- Exercise objective -
Report only how many lines below include "duration".

- Data supplied -
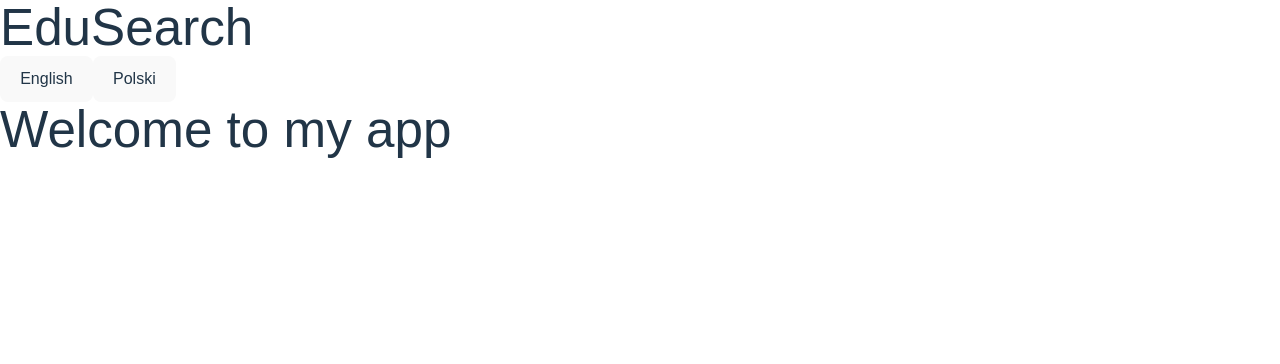
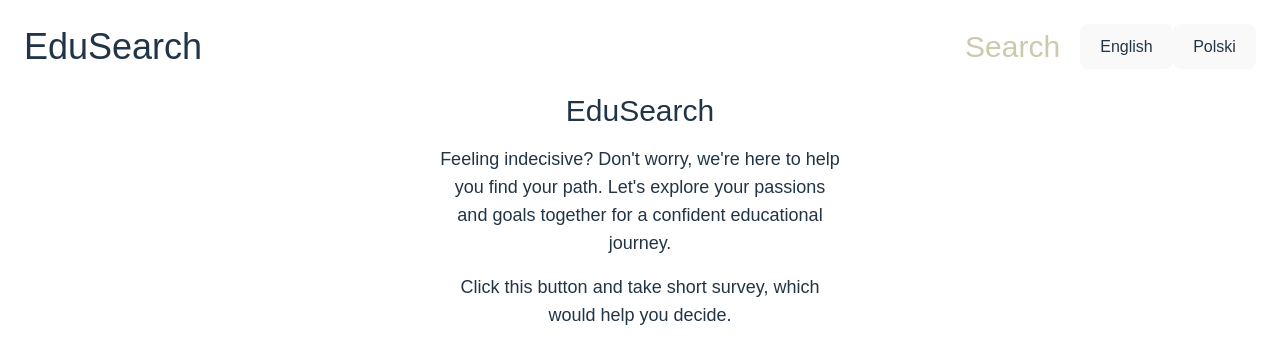
Before and after one commit to localhost-2137/frontend-hackyeah2023, a React (Vite) app: page / in a window 1280 px wide. Shown: the top 364 px of the page. Built offline with nearby package versions, Linux system fonts and the light colour scheme; a web font is replaced by a local one.

Commit message:
change Main.tsx

```diff
--- a/src/pages/Main.tsx
+++ b/src/pages/Main.tsx
@@ -1,24 +1,32 @@
-import { motion } from "framer-motion"
-import { useTranslation } from 'react-i18next';
+import {motion} from "framer-motion"
+import {Outlet, Link} from "react-router-dom"
+import {useTranslation} from 'react-i18next';
 import LanguageSwitcher from "../components/LanguageSwitcher";
 
 const Main = () => {
-  const { t } = useTranslation();
+    const {t} = useTranslation();
 
     return (
         <motion.div
-      initial={{ opacity: 0 }}
-      animate={{ opacity: 1 }}
-      exit={{ opacity: 0, transition: { duration: 0.5 } }}
+            initial={{opacity: 0}}
+            animate={{opacity: 1}}
+            exit={{opacity: 0, transition: {duration: 0.5}}}
+            className={"flex flex-col items-center h-screen w-full"}
         >
-      <header>
-        <h1>EduSearch</h1>
+            <header className="w-full max-w-[1300px] p-6 flex justify-between items-center">
+                <h1 className="text-4xl">EduSearch</h1>
+                <div className="flex gap-5 items-center">
+                    <Link to="/search" className="text-3xl text-add3-300 hover:text-add3-500">Search</Link>
+                    <LanguageSwitcher/>
+                </div>
+
             </header>
             <main>
-        <LanguageSwitcher />
-        <h1>{t('welcome')}</h1></main>
+                <Outlet/>
+            </main>
         </motion.div>
     );
 }
 
+
 export default Main
```
Also changed, not shown: src/App.tsx (+8 -4 lines). Lines whose indentation alone changed are shown as unchanged.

- Response -
2